── Extracted entries ──

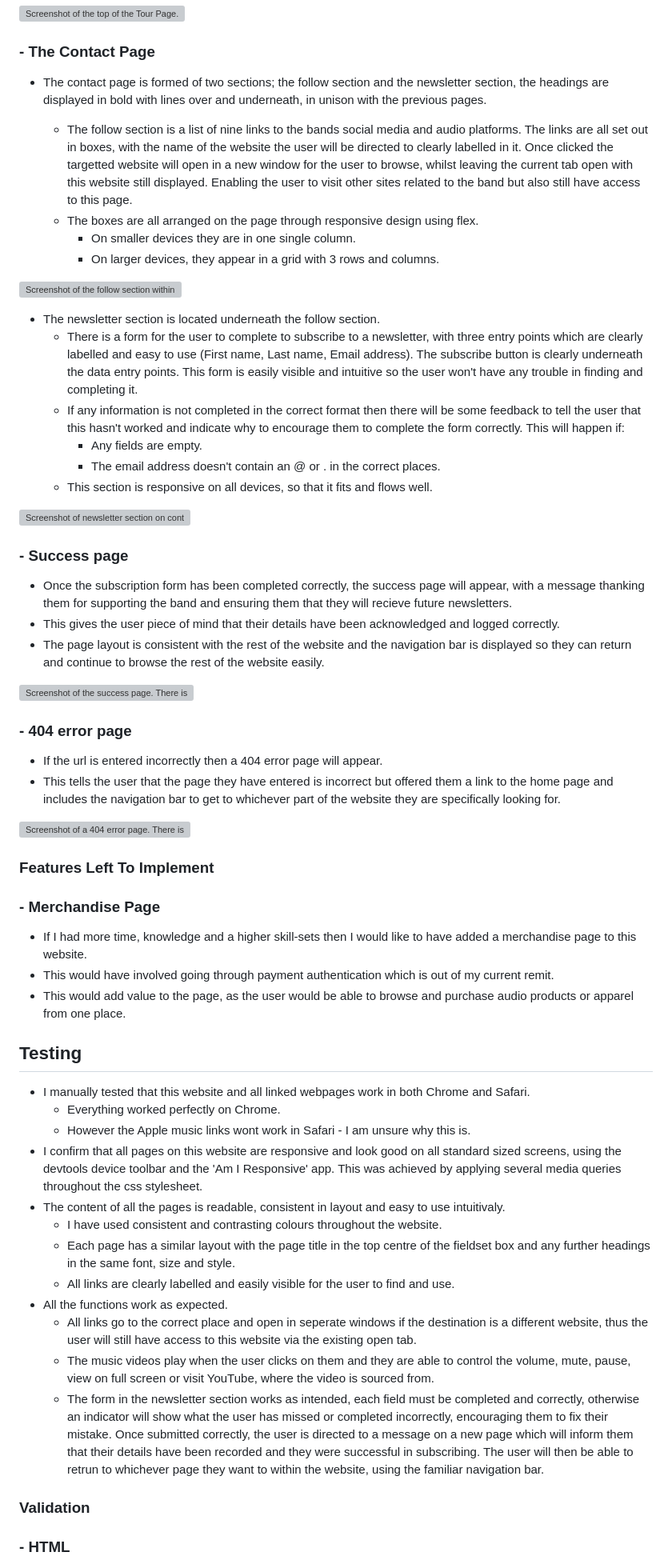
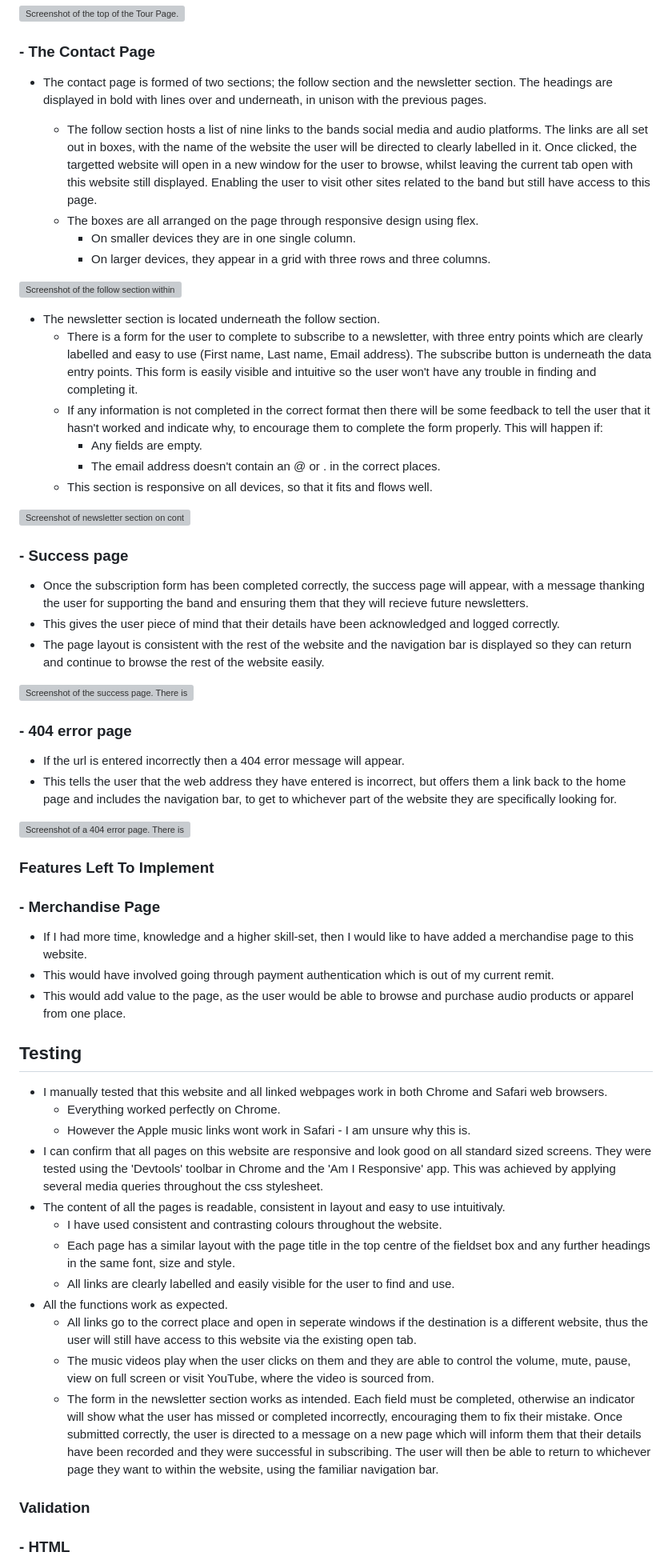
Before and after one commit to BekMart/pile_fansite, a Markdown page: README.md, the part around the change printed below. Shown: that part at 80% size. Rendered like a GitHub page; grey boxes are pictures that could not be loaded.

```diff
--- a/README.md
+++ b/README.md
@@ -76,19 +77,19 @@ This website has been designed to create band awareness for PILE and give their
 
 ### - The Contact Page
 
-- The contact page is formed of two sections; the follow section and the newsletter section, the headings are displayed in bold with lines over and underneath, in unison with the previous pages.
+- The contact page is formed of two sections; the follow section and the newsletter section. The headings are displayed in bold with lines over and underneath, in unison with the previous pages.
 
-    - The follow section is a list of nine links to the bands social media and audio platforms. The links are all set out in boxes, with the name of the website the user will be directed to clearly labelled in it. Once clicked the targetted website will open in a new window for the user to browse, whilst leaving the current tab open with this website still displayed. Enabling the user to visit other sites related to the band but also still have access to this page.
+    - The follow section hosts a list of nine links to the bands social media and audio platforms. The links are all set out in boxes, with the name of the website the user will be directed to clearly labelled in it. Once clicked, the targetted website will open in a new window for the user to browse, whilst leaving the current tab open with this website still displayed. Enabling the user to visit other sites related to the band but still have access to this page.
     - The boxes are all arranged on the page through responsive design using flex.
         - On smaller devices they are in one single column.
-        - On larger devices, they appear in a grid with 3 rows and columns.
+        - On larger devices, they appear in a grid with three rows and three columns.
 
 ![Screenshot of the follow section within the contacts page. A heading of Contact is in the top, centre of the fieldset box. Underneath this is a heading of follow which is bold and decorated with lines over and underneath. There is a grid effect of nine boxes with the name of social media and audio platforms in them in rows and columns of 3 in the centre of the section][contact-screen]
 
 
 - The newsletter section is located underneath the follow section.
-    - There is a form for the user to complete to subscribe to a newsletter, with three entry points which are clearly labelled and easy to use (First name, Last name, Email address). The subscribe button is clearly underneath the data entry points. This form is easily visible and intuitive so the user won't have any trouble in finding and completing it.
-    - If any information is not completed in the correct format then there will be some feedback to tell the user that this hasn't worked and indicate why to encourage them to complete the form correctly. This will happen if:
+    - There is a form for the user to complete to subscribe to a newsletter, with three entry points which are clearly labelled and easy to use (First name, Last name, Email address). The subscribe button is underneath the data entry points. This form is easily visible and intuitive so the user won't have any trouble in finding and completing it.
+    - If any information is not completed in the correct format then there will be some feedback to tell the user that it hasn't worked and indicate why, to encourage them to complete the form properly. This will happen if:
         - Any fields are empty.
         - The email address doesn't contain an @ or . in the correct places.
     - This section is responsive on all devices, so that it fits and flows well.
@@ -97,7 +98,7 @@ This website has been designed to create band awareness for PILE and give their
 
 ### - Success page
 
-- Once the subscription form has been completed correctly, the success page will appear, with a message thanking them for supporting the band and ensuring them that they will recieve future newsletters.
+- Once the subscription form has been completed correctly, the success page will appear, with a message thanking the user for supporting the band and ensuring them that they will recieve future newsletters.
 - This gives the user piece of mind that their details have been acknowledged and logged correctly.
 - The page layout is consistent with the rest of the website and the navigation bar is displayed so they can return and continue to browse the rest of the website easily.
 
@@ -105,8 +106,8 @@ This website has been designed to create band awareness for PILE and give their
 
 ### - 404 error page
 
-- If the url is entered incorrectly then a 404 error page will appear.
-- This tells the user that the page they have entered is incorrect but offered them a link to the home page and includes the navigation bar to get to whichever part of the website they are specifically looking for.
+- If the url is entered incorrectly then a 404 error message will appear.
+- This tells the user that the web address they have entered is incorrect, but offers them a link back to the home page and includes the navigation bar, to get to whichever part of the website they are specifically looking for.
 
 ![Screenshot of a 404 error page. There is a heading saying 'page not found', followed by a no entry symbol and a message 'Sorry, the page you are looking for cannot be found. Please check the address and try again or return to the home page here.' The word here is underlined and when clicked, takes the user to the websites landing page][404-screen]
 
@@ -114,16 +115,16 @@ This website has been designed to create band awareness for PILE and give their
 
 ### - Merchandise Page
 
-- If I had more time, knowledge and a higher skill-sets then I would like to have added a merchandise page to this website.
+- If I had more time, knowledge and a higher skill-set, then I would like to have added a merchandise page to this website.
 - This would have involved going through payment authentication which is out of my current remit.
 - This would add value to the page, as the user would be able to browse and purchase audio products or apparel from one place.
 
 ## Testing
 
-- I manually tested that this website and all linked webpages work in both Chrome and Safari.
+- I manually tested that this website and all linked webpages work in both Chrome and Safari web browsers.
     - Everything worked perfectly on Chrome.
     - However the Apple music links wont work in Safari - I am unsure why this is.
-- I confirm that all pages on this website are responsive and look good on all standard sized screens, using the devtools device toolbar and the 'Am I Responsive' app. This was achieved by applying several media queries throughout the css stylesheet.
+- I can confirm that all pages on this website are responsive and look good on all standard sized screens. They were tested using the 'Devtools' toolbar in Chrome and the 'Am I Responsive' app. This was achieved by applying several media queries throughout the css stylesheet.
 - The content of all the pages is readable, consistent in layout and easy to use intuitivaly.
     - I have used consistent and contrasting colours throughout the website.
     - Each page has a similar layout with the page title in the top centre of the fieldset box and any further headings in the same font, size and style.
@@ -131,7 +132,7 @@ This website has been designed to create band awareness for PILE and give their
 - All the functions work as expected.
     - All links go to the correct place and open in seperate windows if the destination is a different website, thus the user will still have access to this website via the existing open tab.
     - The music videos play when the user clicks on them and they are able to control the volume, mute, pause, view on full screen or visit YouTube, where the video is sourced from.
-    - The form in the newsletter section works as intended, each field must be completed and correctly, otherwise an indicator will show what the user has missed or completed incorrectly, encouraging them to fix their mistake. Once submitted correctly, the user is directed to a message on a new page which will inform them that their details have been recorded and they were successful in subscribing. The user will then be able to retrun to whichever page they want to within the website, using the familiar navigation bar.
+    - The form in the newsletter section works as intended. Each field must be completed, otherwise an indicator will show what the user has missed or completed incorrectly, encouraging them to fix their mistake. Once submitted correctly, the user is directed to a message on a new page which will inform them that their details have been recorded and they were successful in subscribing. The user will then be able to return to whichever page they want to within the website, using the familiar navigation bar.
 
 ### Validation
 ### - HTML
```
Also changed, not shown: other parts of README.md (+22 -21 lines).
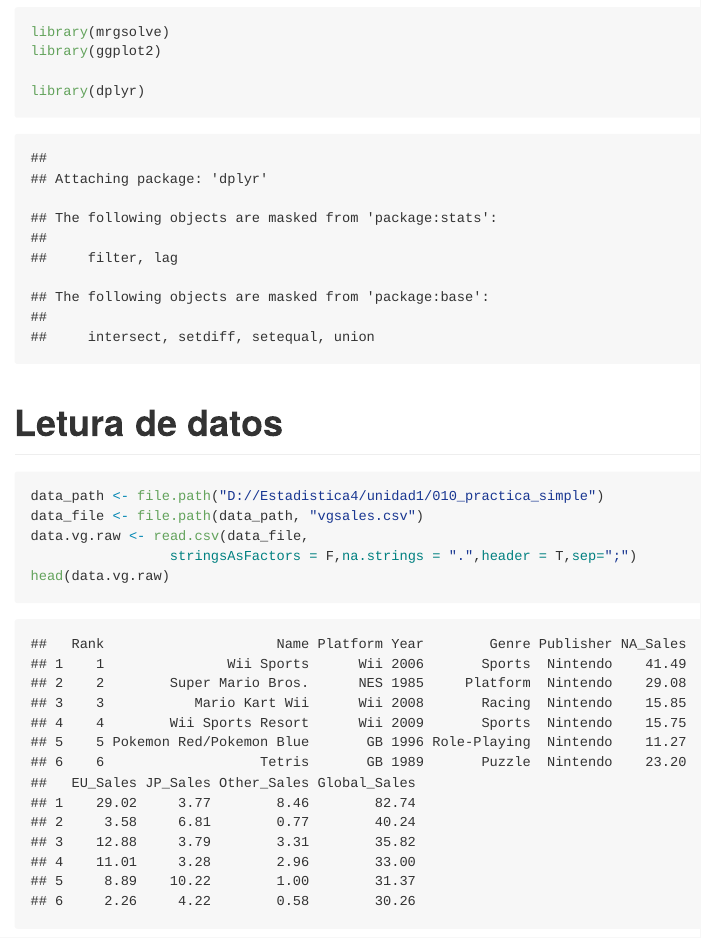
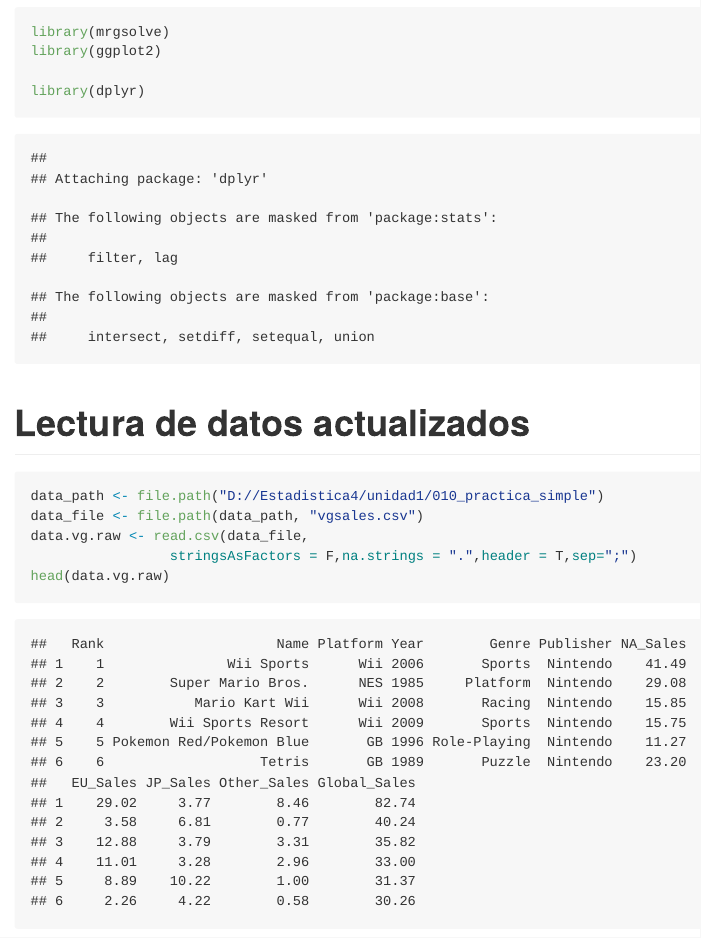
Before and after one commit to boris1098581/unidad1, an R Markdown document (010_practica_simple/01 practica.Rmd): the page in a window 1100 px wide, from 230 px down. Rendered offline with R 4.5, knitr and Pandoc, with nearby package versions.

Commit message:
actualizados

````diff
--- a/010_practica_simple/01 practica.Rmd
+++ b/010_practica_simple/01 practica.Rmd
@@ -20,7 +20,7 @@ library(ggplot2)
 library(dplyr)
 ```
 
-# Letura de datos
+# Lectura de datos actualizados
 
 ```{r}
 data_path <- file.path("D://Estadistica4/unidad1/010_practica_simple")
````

───

# Prompt
Please write the data out again exactly, but do not carry over the pictures.

# Your solution
Before and after one commit to BekMart/pile_fansite, a Markdown page: README.md, the part around the change printed below. Shown: that part at 80% size. Rendered like a GitHub page; grey boxes are pictures that could not be loaded.

```diff
--- a/README.md
+++ b/README.md
@@ -76,19 +77,19 @@ This website has been designed to create band awareness for PILE and give their
 
 ### - The Contact Page
 
-- The contact page is formed of two sections; the follow section and the newsletter section, the headings are displayed in bold with lines over and underneath, in unison with the previous pages.
+- The contact page is formed of two sections; the follow section and the newsletter section. The headings are displayed in bold with lines over and underneath, in unison with the previous pages.
 
-    - The follow section is a list of nine links to the bands social media and audio platforms. The links are all set out in boxes, with the name of the website the user will be directed to clearly labelled in it. Once clicked the targetted website will open in a new window for the user to browse, whilst leaving the current tab open with this website still displayed. Enabling the user to visit other sites related to the band but also still have access to this page.
+    - The follow section hosts a list of nine links to the bands social media and audio platforms. The links are all set out in boxes, with the name of the website the user will be directed to clearly labelled in it. Once clicked, the targetted website will open in a new window for the user to browse, whilst leaving the current tab open with this website still displayed. Enabling the user to visit other sites related to the band but still have access to this page.
     - The boxes are all arranged on the page through responsive design using flex.
         - On smaller devices they are in one single column.
-        - On larger devices, they appear in a grid with 3 rows and columns.
+        - On larger devices, they appear in a grid with three rows and three columns.
 
 ![Screenshot of the follow section within the contacts page. A heading of Contact is in the top, centre of the fieldset box. Underneath this is a heading of follow which is bold and decorated with lines over and underneath. There is a grid effect of nine boxes with the name of social media and audio platforms in them in rows and columns of 3 in the centre of the section][contact-screen]
 
 
 - The newsletter section is located underneath the follow section.
-    - There is a form for the user to complete to subscribe to a newsletter, with three entry points which are clearly labelled and easy to use (First name, Last name, Email address). The subscribe button is clearly underneath the data entry points. This form is easily visible and intuitive so the user won't have any trouble in finding and completing it.
-    - If any information is not completed in the correct format then there will be some feedback to tell the user that this hasn't worked and indicate why to encourage them to complete the form correctly. This will happen if:
+    - There is a form for the user to complete to subscribe to a newsletter, with three entry points which are clearly labelled and easy to use (First name, Last name, Email address). The subscribe button is underneath the data entry points. This form is easily visible and intuitive so the user won't have any trouble in finding and completing it.
+    - If any information is not completed in the correct format then there will be some feedback to tell the user that it hasn't worked and indicate why, to encourage them to complete the form properly. This will happen if:
         - Any fields are empty.
         - The email address doesn't contain an @ or . in the correct places.
     - This section is responsive on all devices, so that it fits and flows well.
@@ -97,7 +98,7 @@ This website has been designed to create band awareness for PILE and give their
 
 ### - Success page
 
-- Once the subscription form has been completed correctly, the success page will appear, with a message thanking them for supporting the band and ensuring them that they will recieve future newsletters.
+- Once the subscription form has been completed correctly, the success page will appear, with a message thanking the user for supporting the band and ensuring them that they will recieve future newsletters.
 - This gives the user piece of mind that their details have been acknowledged and logged correctly.
 - The page layout is consistent with the rest of the website and the navigation bar is displayed so they can return and continue to browse the rest of the website easily.
 
@@ -105,8 +106,8 @@ This website has been designed to create band awareness for PILE and give their
 
 ### - 404 error page
 
-- If the url is entered incorrectly then a 404 error page will appear.
-- This tells the user that the page they have entered is incorrect but offered them a link to the home page and includes the navigation bar to get to whichever part of the website they are specifically looking for.
+- If the url is entered incorrectly then a 404 error message will appear.
+- This tells the user that the web address they have entered is incorrect, but offers them a link back to the home page and includes the navigation bar, to get to whichever part of the website they are specifically looking for.
 
 ![Screenshot of a 404 error page. There is a heading saying 'page not found', followed by a no entry symbol and a message 'Sorry, the page you are looking for cannot be found. Please check the address and try again or return to the home page here.' The word here is underlined and when clicked, takes the user to the websites landing page][404-screen]
 
@@ -114,16 +115,16 @@ This website has been designed to create band awareness for PILE and give their
 
 ### - Merchandise Page
 
-- If I had more time, knowledge and a higher skill-sets then I would like to have added a merchandise page to this website.
+- If I had more time, knowledge and a higher skill-set, then I would like to have added a merchandise page to this website.
 - This would have involved going through payment authentication which is out of my current remit.
 - This would add value to the page, as the user would be able to browse and purchase audio products or apparel from one place.
 
 ## Testing
 
-- I manually tested that this website and all linked webpages work in both Chrome and Safari.
+- I manually tested that this website and all linked webpages work in both Chrome and Safari web browsers.
     - Everything worked perfectly on Chrome.
     - However the Apple music links wont work in Safari - I am unsure why this is.
-- I confirm that all pages on this website are responsive and look good on all standard sized screens, using the devtools device toolbar and the 'Am I Responsive' app. This was achieved by applying several media queries throughout the css stylesheet.
+- I can confirm that all pages on this website are responsive and look good on all standard sized screens. They were tested using the 'Devtools' toolbar in Chrome and the 'Am I Responsive' app. This was achieved by applying several media queries throughout the css stylesheet.
 - The content of all the pages is readable, consistent in layout and easy to use intuitivaly.
     - I have used consistent and contrasting colours throughout the website.
     - Each page has a similar layout with the page title in the top centre of the fieldset box and any further headings in the same font, size and style.
@@ -131,7 +132,7 @@ This website has been designed to create band awareness for PILE and give their
 - All the functions work as expected.
     - All links go to the correct place and open in seperate windows if the destination is a different website, thus the user will still have access to this website via the existing open tab.
     - The music videos play when the user clicks on them and they are able to control the volume, mute, pause, view on full screen or visit YouTube, where the video is sourced from.
-    - The form in the newsletter section works as intended, each field must be completed and correctly, otherwise an indicator will show what the user has missed or completed incorrectly, encouraging them to fix their mistake. Once submitted correctly, the user is directed to a message on a new page which will inform them that their details have been recorded and they were successful in subscribing. The user will then be able to retrun to whichever page they want to within the website, using the familiar navigation bar.
+    - The form in the newsletter section works as intended. Each field must be completed, otherwise an indicator will show what the user has missed or completed incorrectly, encouraging them to fix their mistake. Once submitted correctly, the user is directed to a message on a new page which will inform them that their details have been recorded and they were successful in subscribing. The user will then be able to return to whichever page they want to within the website, using the familiar navigation bar.
 
 ### Validation
 ### - HTML
```
Also changed, not shown: other parts of README.md (+22 -21 lines).
Before and after one commit to boris1098581/unidad1, an R Markdown document (010_practica_simple/01 practica.Rmd): the page in a window 1100 px wide, from 230 px down. Rendered offline with R 4.5, knitr and Pandoc, with nearby package versions.

Commit message:
actualizados

````diff
--- a/010_practica_simple/01 practica.Rmd
+++ b/010_practica_simple/01 practica.Rmd
@@ -20,7 +20,7 @@ library(ggplot2)
 library(dplyr)
 ```
 
-# Letura de datos
+# Lectura de datos actualizados
 
 ```{r}
 data_path <- file.path("D://Estadistica4/unidad1/010_practica_simple")
````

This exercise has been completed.